-- Detected change data --

* * *

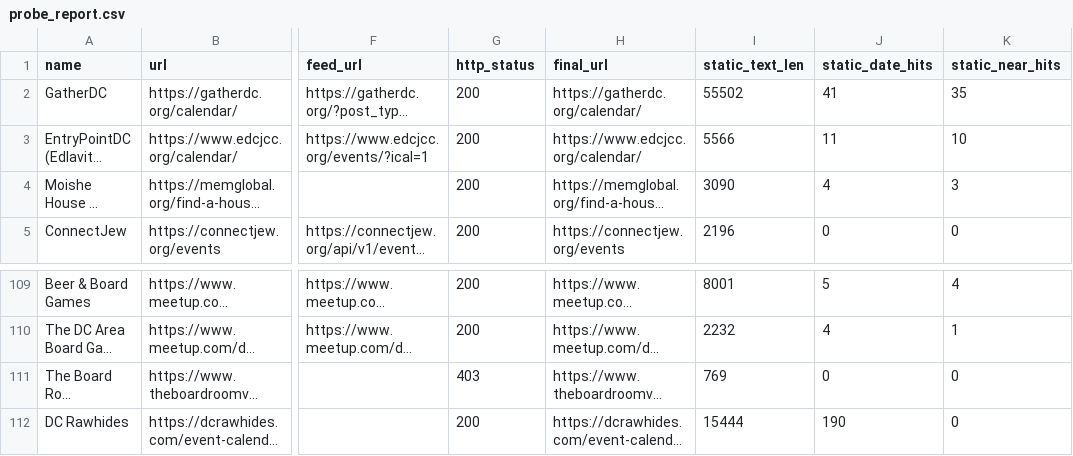
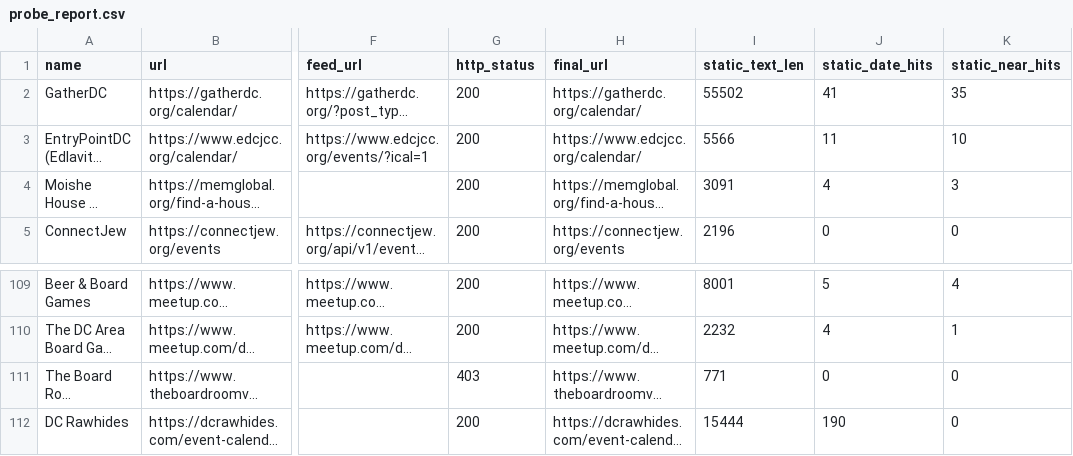
Before and after one commit to emanstof-png/event-feed, a CSV file: probe_report.csv, drawn as a sheet; only a part is shown, gaps mark what is left out; long unchanged cells end in …; the diff covers the shown part only; the diff names each change by its address in the sheet, - before the commit and + after, or states it on an @@ line.

```diff
--- a/probe_report.csv
+++ b/probe_report.csv
-I4 (static_text_len): 3090
+I4 (static_text_len): 3091
-I111 (static_text_len): 769
+I111 (static_text_len): 771
```
Also changed, not shown: 29 edited cells elsewhere in this file, 12 other files.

* * *

-- TASK DIRECTIONS --
Where the word "cells" shows up in a line of the records above, count that line; then give the count by itself.

-- TASK ANSWER --
2